Restate each entry exactly, without pictures.

Stored data
>>
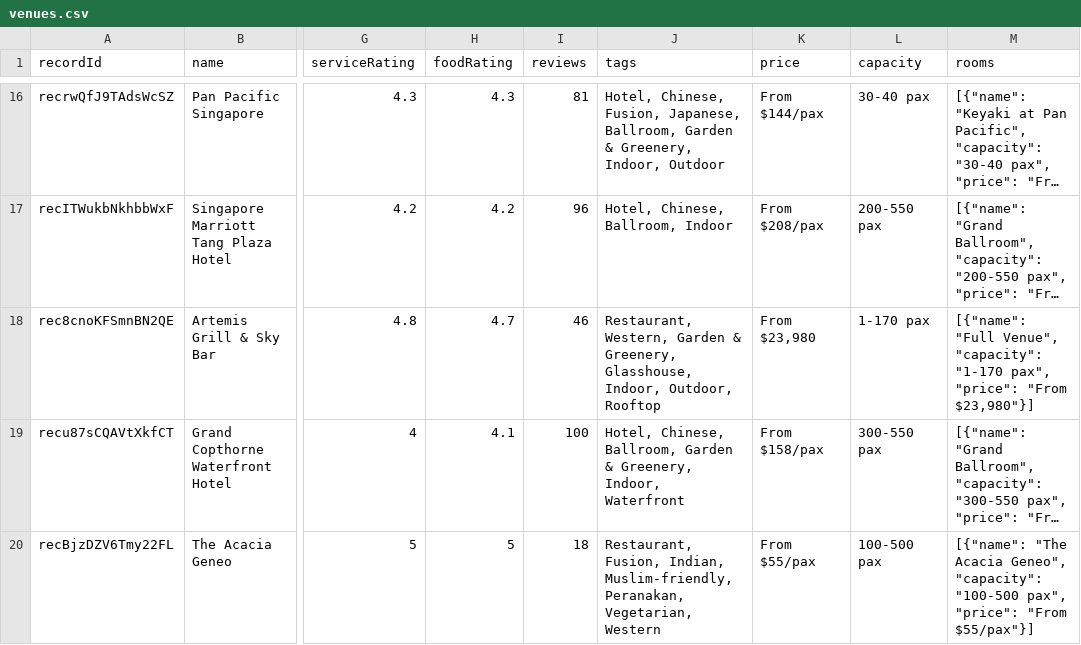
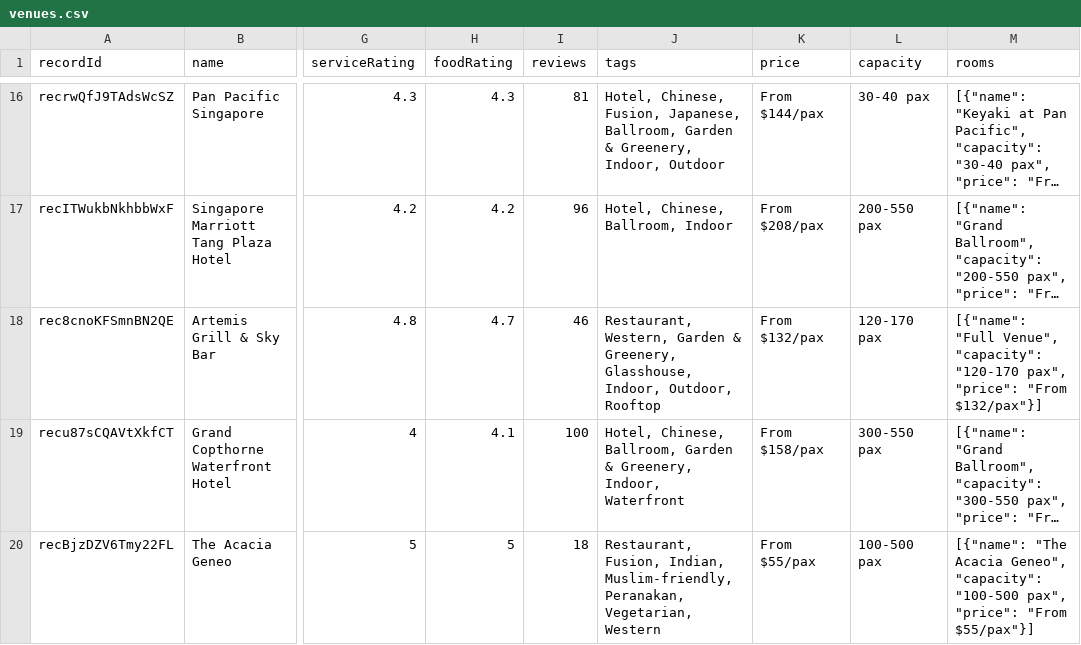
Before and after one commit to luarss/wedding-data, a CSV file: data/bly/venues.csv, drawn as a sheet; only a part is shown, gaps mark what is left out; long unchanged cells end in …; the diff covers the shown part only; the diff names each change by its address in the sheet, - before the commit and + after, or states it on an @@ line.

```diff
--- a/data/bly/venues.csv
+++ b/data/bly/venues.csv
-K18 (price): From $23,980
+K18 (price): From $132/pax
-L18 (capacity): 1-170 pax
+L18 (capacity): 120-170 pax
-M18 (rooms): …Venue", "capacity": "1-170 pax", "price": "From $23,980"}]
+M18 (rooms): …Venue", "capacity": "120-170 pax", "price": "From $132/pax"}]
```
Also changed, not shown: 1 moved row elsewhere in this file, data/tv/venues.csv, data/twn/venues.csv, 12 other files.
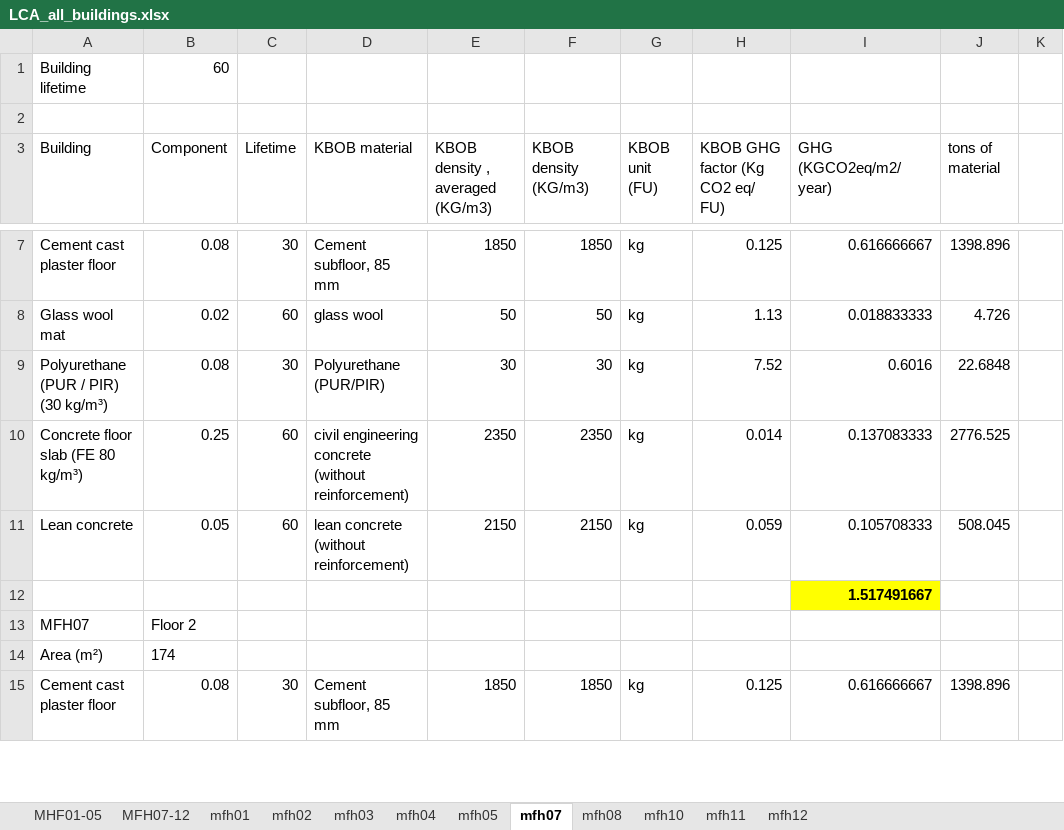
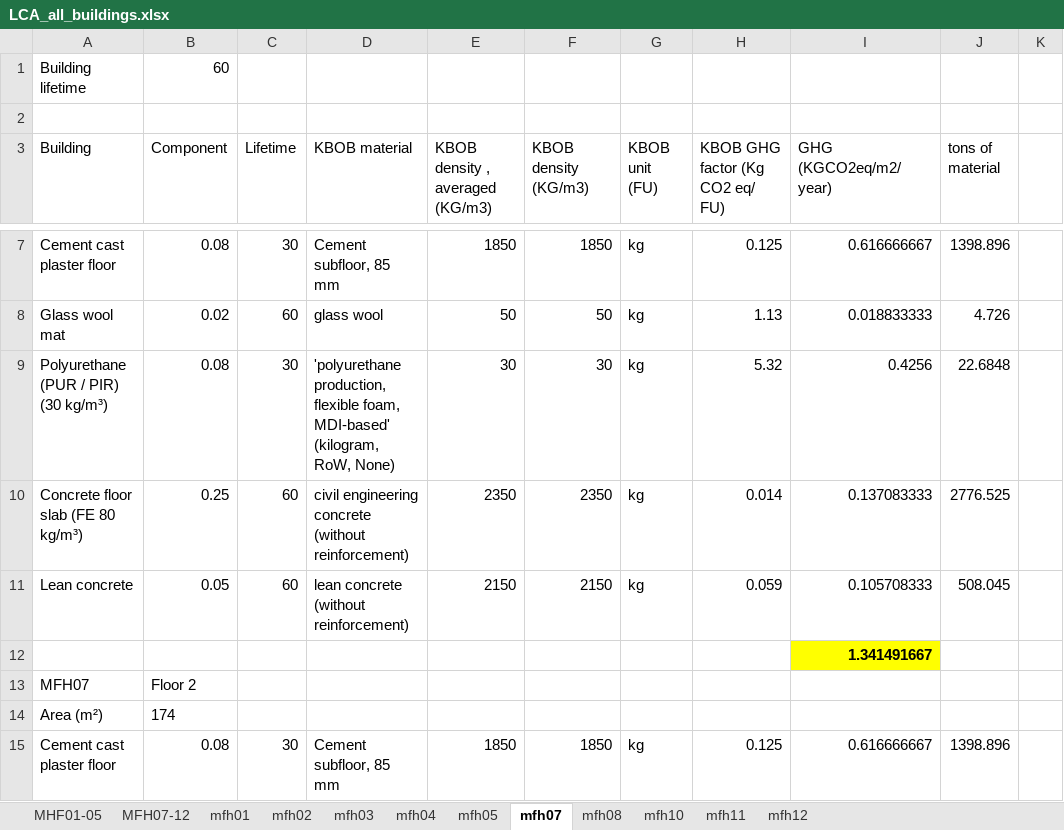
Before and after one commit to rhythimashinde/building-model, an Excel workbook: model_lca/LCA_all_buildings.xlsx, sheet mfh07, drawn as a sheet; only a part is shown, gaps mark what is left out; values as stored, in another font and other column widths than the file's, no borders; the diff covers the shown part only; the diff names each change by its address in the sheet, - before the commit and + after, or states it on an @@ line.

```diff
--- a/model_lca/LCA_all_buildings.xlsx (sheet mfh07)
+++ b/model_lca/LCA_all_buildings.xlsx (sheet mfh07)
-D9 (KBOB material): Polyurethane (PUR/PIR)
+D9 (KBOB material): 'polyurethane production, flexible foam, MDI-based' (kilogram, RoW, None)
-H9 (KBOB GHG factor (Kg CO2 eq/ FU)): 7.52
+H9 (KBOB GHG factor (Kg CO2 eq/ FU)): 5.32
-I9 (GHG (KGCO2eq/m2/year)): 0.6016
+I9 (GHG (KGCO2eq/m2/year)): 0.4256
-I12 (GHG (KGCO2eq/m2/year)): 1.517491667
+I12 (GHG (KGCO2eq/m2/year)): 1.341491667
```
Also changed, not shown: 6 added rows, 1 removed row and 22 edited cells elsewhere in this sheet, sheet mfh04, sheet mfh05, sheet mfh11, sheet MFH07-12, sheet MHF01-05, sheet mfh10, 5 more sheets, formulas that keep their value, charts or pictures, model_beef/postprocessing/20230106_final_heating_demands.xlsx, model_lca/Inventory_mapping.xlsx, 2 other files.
<<
- Solution to the exercise -
Before and after one commit to luarss/wedding-data, a CSV file: data/bly/venues.csv, drawn as a sheet; only a part is shown, gaps mark what is left out; long unchanged cells end in …; the diff covers the shown part only; the diff names each change by its address in the sheet, - before the commit and + after, or states it on an @@ line.

```diff
--- a/data/bly/venues.csv
+++ b/data/bly/venues.csv
-K18 (price): From $23,980
+K18 (price): From $132/pax
-L18 (capacity): 1-170 pax
+L18 (capacity): 120-170 pax
-M18 (rooms): …Venue", "capacity": "1-170 pax", "price": "From $23,980"}]
+M18 (rooms): …Venue", "capacity": "120-170 pax", "price": "From $132/pax"}]
```
Also changed, not shown: 1 moved row elsewhere in this file, data/tv/venues.csv, data/twn/venues.csv, 12 other files.
Before and after one commit to rhythimashinde/building-model, an Excel workbook: model_lca/LCA_all_buildings.xlsx, sheet mfh07, drawn as a sheet; only a part is shown, gaps mark what is left out; values as stored, in another font and other column widths than the file's, no borders; the diff covers the shown part only; the diff names each change by its address in the sheet, - before the commit and + after, or states it on an @@ line.

```diff
--- a/model_lca/LCA_all_buildings.xlsx (sheet mfh07)
+++ b/model_lca/LCA_all_buildings.xlsx (sheet mfh07)
-D9 (KBOB material): Polyurethane (PUR/PIR)
+D9 (KBOB material): 'polyurethane production, flexible foam, MDI-based' (kilogram, RoW, None)
-H9 (KBOB GHG factor (Kg CO2 eq/ FU)): 7.52
+H9 (KBOB GHG factor (Kg CO2 eq/ FU)): 5.32
-I9 (GHG (KGCO2eq/m2/year)): 0.6016
+I9 (GHG (KGCO2eq/m2/year)): 0.4256
-I12 (GHG (KGCO2eq/m2/year)): 1.517491667
+I12 (GHG (KGCO2eq/m2/year)): 1.341491667
```
Also changed, not shown: 6 added rows, 1 removed row and 22 edited cells elsewhere in this sheet, sheet mfh04, sheet mfh05, sheet mfh11, sheet MFH07-12, sheet MHF01-05, sheet mfh10, 5 more sheets, formulas that keep their value, charts or pictures, model_beef/postprocessing/20230106_final_heating_demands.xlsx, model_lca/Inventory_mapping.xlsx, 2 other files.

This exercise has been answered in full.